Data extracts below:

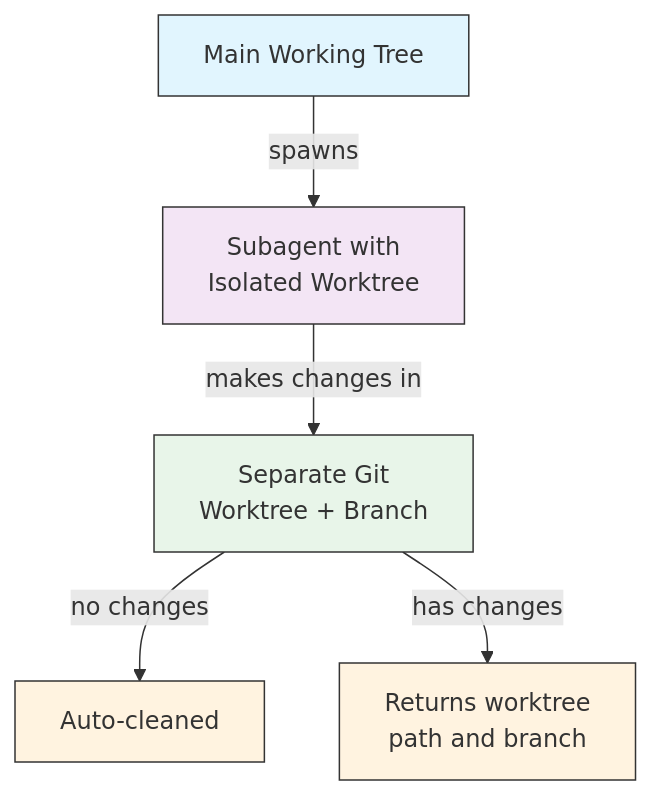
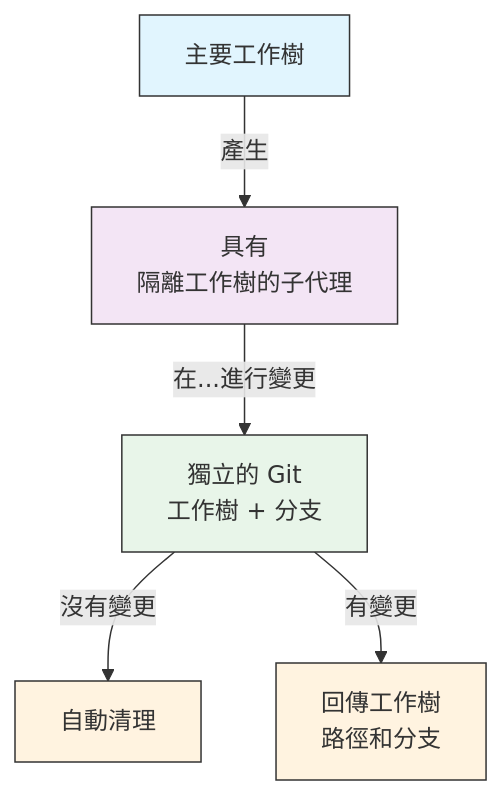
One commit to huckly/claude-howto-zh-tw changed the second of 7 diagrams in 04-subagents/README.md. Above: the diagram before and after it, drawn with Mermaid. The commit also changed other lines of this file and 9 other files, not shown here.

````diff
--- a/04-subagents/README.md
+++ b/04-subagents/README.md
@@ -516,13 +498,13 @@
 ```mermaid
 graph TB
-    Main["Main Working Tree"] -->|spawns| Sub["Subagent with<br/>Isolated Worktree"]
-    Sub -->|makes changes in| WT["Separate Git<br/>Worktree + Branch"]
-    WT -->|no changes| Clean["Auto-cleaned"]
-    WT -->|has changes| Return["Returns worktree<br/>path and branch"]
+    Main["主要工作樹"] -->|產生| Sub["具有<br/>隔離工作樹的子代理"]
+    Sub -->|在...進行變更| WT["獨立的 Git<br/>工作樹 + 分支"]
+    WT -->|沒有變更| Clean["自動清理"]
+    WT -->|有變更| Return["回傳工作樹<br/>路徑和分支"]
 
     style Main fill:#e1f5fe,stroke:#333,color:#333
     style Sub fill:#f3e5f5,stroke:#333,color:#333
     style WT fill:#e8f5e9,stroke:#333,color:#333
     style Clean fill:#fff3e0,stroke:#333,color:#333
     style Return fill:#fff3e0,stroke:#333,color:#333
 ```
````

End of Data extracts.

Leave out the pictures and give the rest of the records again exactly.

### Output
One commit to huckly/claude-howto-zh-tw changed the second of 7 diagrams in 04-subagents/README.md. Above: the diagram before and after it, drawn with Mermaid. The commit also changed other lines of this file and 9 other files, not shown here.

````diff
--- a/04-subagents/README.md
+++ b/04-subagents/README.md
@@ -516,13 +498,13 @@
 ```mermaid
 graph TB
-    Main["Main Working Tree"] -->|spawns| Sub["Subagent with<br/>Isolated Worktree"]
-    Sub -->|makes changes in| WT["Separate Git<br/>Worktree + Branch"]
-    WT -->|no changes| Clean["Auto-cleaned"]
-    WT -->|has changes| Return["Returns worktree<br/>path and branch"]
+    Main["主要工作樹"] -->|產生| Sub["具有<br/>隔離工作樹的子代理"]
+    Sub -->|在...進行變更| WT["獨立的 Git<br/>工作樹 + 分支"]
+    WT -->|沒有變更| Clean["自動清理"]
+    WT -->|有變更| Return["回傳工作樹<br/>路徑和分支"]
 
     style Main fill:#e1f5fe,stroke:#333,color:#333
     style Sub fill:#f3e5f5,stroke:#333,color:#333
     style WT fill:#e8f5e9,stroke:#333,color:#333
     style Clean fill:#fff3e0,stroke:#333,color:#333
     style Return fill:#fff3e0,stroke:#333,color:#333
 ```
````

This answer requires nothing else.